Where a line in the material below has the string "labeling", please report it.

Input data:

┄┄┄┄┄┄┄┄┄┄

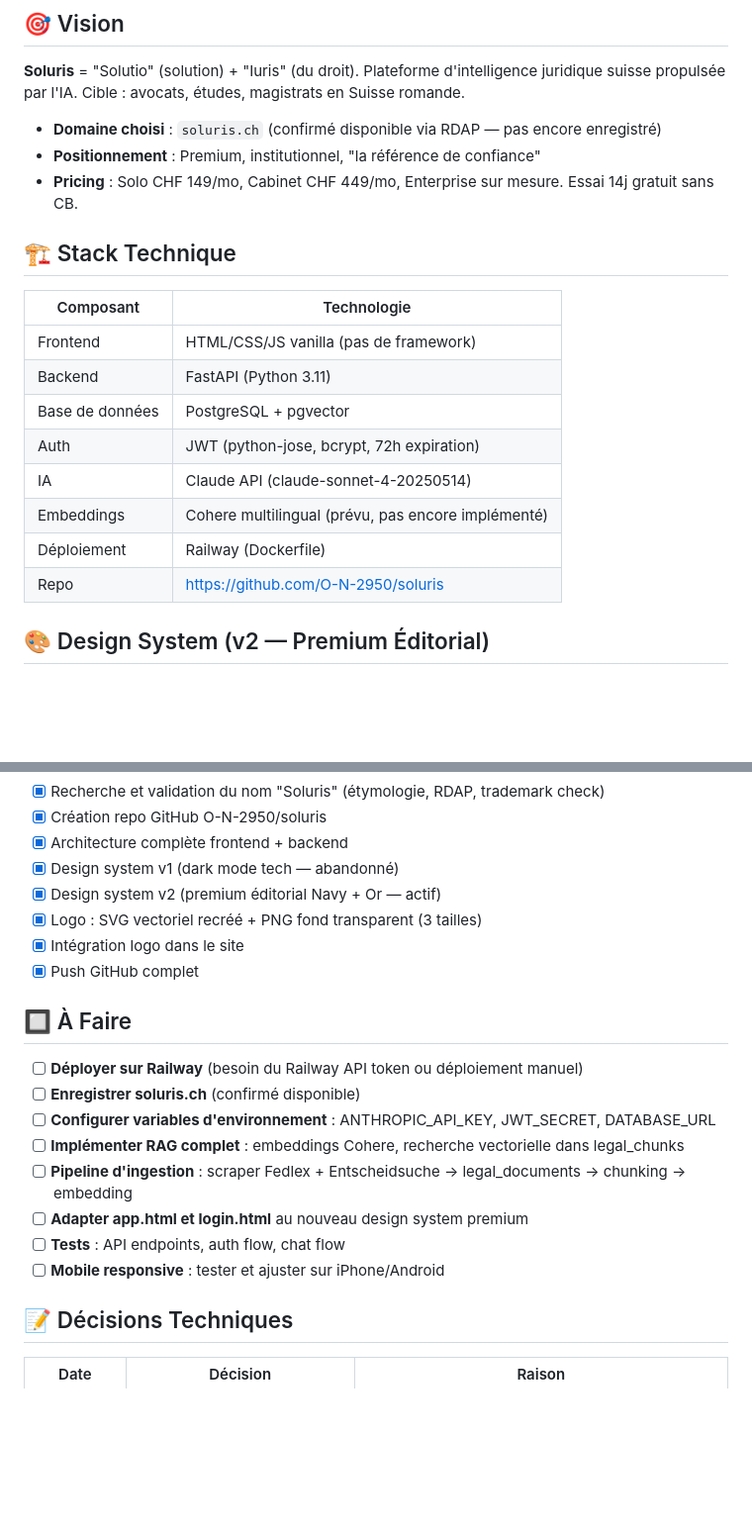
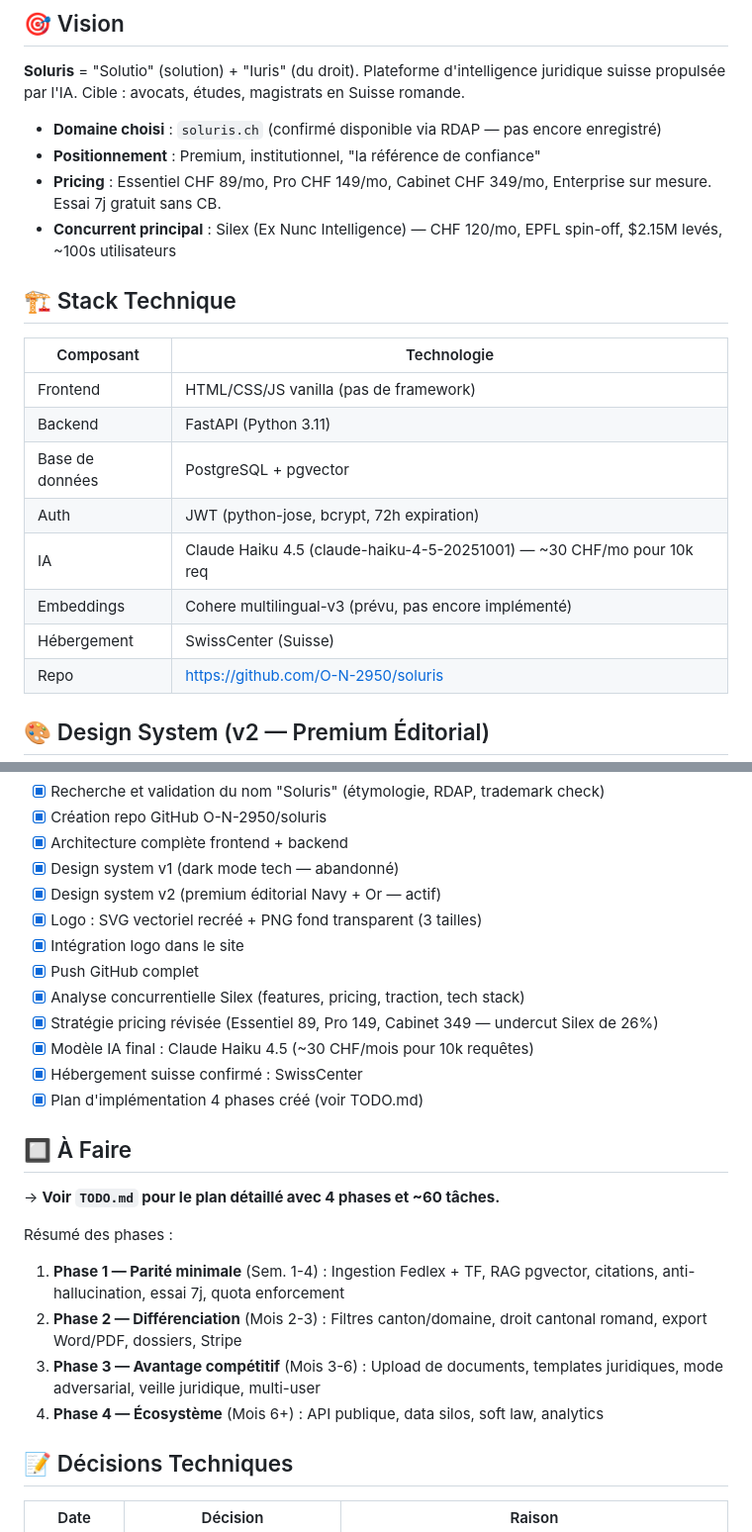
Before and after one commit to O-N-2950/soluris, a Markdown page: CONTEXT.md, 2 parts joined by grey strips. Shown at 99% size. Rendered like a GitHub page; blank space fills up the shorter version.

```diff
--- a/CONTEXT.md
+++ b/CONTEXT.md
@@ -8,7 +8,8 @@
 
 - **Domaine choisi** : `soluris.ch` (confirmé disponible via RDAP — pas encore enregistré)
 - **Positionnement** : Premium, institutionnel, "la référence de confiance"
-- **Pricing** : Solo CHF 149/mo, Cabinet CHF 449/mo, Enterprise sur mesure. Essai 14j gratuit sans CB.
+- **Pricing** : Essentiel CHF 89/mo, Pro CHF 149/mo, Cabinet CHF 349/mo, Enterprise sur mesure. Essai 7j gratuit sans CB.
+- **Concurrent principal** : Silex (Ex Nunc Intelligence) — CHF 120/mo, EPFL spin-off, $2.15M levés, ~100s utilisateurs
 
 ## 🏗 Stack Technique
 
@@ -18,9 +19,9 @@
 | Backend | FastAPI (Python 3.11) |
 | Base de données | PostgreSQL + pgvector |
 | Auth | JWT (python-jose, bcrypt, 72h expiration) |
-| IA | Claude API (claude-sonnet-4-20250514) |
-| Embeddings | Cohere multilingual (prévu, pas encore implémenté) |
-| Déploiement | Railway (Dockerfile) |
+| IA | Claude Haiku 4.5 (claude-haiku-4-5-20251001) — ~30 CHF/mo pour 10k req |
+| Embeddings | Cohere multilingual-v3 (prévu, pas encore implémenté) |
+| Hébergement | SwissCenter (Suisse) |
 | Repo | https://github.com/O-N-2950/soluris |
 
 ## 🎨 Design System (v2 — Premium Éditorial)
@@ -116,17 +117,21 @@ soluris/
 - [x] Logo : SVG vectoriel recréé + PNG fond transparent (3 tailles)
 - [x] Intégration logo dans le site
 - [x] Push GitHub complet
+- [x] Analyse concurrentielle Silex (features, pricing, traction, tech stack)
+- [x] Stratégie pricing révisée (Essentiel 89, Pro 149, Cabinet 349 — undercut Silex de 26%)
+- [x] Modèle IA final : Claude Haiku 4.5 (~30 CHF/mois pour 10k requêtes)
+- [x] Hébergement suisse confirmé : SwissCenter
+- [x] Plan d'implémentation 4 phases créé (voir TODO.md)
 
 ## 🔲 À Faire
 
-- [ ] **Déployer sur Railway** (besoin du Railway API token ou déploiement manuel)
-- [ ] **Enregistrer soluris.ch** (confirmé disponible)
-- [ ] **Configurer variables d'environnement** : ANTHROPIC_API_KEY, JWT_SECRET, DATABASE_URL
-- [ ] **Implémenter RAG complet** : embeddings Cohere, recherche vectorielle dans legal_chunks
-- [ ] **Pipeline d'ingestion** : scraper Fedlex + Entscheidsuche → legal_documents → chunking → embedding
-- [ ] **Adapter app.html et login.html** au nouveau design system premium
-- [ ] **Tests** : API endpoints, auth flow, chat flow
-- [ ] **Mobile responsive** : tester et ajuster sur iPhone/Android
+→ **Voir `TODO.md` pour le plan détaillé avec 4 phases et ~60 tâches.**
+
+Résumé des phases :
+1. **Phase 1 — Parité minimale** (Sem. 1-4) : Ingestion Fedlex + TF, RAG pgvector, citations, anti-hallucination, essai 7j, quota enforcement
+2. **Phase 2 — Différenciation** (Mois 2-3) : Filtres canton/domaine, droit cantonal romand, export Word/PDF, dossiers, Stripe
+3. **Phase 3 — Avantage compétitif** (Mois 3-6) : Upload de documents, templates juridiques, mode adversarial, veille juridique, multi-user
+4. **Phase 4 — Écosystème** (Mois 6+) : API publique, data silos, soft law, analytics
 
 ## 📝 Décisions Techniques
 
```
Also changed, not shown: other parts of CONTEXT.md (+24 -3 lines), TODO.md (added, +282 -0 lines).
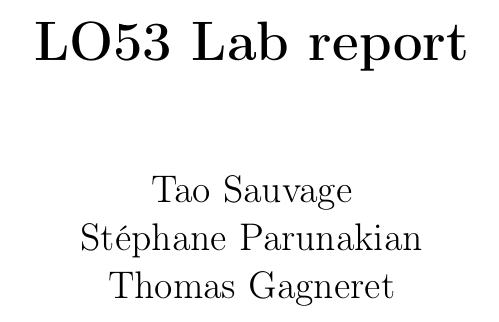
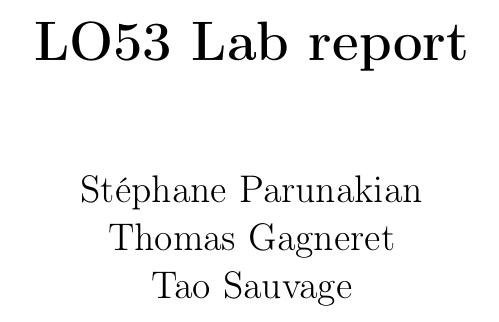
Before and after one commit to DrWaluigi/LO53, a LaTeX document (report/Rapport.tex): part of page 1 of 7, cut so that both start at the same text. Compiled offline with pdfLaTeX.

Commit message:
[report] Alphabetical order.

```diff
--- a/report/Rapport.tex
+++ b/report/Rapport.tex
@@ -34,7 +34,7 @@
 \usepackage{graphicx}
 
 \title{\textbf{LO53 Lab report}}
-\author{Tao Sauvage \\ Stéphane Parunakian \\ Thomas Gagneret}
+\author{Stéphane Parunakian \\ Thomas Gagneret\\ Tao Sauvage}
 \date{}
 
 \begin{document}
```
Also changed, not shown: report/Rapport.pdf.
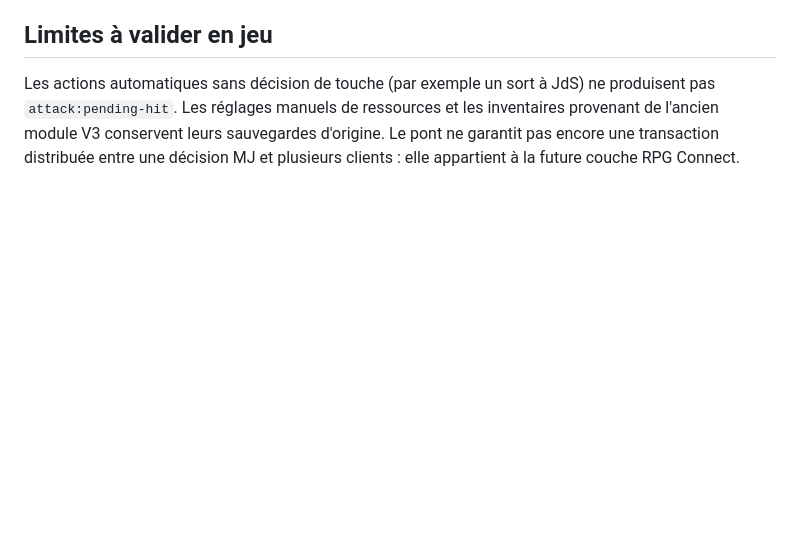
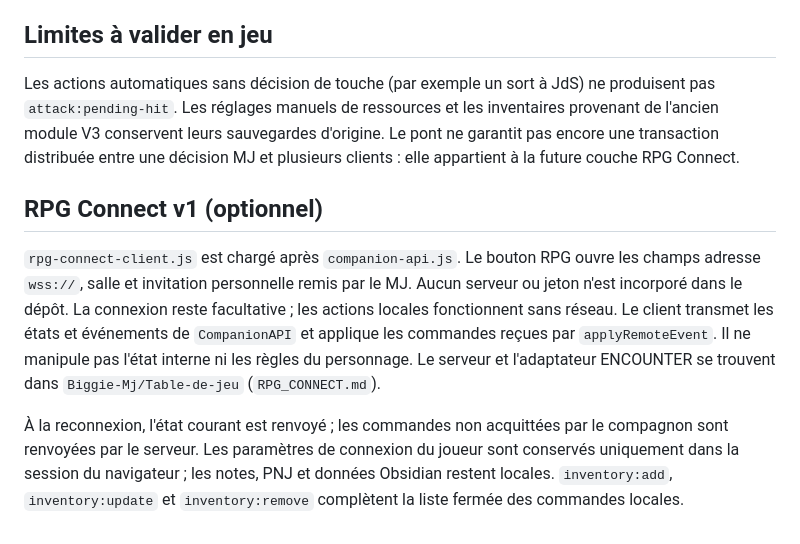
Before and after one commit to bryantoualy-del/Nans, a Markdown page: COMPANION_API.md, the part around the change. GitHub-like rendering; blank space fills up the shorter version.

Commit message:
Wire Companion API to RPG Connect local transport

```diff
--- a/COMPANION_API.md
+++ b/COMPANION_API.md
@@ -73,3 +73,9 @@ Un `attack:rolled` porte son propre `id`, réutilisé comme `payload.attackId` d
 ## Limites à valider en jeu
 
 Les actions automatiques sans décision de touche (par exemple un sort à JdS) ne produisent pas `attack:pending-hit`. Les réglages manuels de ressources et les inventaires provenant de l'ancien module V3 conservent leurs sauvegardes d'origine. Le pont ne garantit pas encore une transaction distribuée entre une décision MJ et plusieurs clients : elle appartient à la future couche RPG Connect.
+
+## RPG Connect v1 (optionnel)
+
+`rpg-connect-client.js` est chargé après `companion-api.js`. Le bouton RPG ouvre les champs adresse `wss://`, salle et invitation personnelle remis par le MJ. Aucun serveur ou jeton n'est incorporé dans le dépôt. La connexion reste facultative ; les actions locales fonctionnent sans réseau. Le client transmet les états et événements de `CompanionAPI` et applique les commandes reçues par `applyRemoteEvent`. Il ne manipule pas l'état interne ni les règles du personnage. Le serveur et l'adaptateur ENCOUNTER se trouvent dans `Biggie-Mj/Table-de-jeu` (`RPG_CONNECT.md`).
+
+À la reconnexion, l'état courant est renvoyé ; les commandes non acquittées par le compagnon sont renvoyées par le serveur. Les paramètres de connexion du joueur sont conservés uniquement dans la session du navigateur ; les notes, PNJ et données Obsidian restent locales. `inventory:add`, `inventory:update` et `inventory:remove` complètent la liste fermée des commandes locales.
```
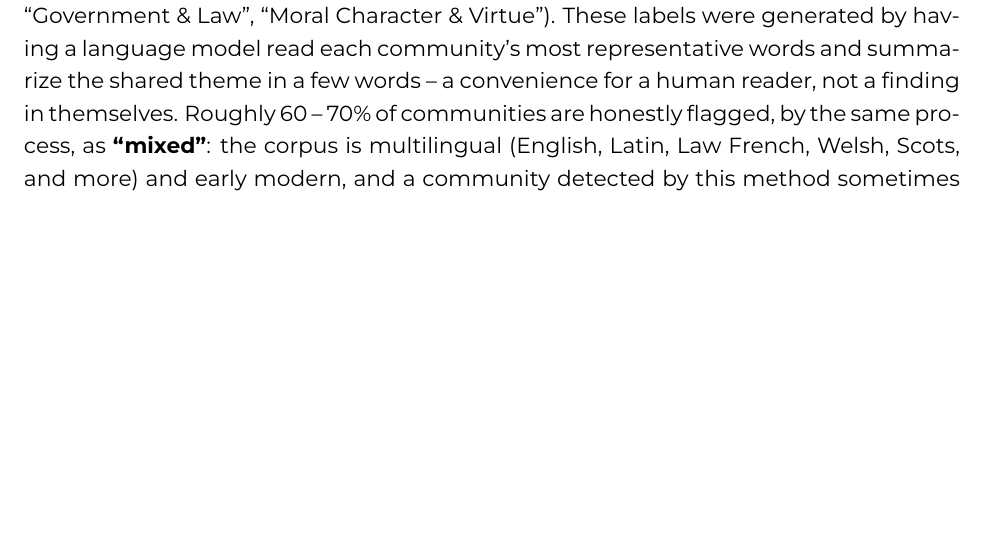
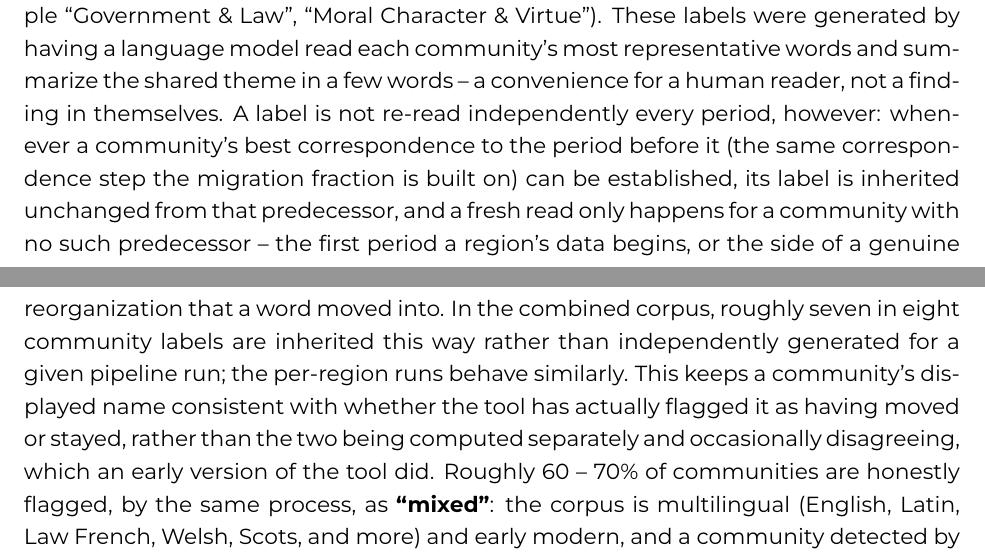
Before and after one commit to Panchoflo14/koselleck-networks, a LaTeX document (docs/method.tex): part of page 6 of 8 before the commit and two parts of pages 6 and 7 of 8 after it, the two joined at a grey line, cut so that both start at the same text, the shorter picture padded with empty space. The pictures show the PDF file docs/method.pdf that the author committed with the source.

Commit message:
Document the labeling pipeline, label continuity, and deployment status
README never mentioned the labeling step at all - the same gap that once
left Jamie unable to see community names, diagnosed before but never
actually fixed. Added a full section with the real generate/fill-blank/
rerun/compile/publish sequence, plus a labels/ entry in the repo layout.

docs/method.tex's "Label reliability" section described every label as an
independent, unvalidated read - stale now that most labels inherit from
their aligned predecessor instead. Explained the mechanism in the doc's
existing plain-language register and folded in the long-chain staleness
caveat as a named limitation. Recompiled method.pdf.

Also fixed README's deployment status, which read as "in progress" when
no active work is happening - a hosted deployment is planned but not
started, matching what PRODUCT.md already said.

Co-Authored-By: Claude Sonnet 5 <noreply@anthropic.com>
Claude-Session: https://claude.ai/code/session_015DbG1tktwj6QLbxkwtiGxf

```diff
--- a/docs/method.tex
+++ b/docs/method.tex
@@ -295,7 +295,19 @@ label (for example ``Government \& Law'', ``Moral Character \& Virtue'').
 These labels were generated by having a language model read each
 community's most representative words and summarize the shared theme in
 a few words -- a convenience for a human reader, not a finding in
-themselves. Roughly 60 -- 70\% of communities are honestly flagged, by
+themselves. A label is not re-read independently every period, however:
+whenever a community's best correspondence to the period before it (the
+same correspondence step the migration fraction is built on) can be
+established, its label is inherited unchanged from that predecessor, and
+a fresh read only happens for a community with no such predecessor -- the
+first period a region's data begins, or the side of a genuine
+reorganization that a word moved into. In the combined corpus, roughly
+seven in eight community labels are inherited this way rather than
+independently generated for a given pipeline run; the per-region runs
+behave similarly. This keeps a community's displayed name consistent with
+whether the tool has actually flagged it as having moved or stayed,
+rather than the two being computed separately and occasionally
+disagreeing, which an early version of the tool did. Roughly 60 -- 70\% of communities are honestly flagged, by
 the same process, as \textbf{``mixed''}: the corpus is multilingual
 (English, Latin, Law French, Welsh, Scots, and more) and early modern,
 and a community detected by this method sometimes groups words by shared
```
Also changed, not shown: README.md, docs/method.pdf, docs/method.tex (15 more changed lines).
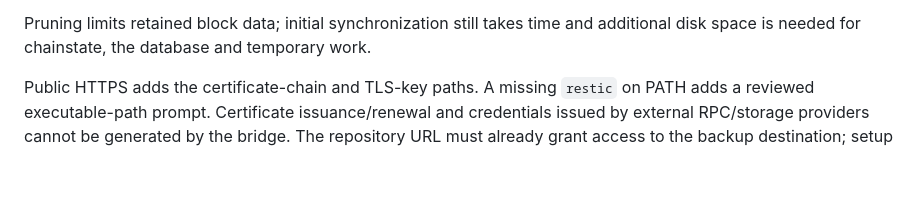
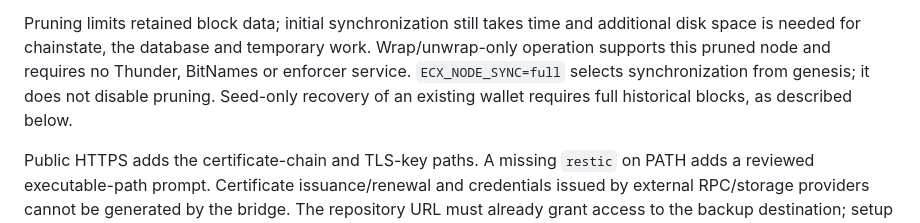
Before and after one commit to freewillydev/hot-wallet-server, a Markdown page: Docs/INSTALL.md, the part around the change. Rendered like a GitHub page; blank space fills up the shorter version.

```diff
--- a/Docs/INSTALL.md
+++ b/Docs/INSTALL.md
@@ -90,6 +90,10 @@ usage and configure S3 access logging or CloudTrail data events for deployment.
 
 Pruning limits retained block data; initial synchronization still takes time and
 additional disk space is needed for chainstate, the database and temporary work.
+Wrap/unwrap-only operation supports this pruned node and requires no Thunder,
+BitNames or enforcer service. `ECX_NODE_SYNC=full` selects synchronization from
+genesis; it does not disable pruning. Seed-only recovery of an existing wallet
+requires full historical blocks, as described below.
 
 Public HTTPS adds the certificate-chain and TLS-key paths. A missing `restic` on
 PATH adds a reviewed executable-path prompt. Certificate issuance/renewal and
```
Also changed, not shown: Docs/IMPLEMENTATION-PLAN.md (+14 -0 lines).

┄┄┄┄┄┄┄┄┄┄

Result for this exercise:
Document the labeling pipeline, label continuity, and deployment status
README never mentioned the labeling step at all - the same gap that once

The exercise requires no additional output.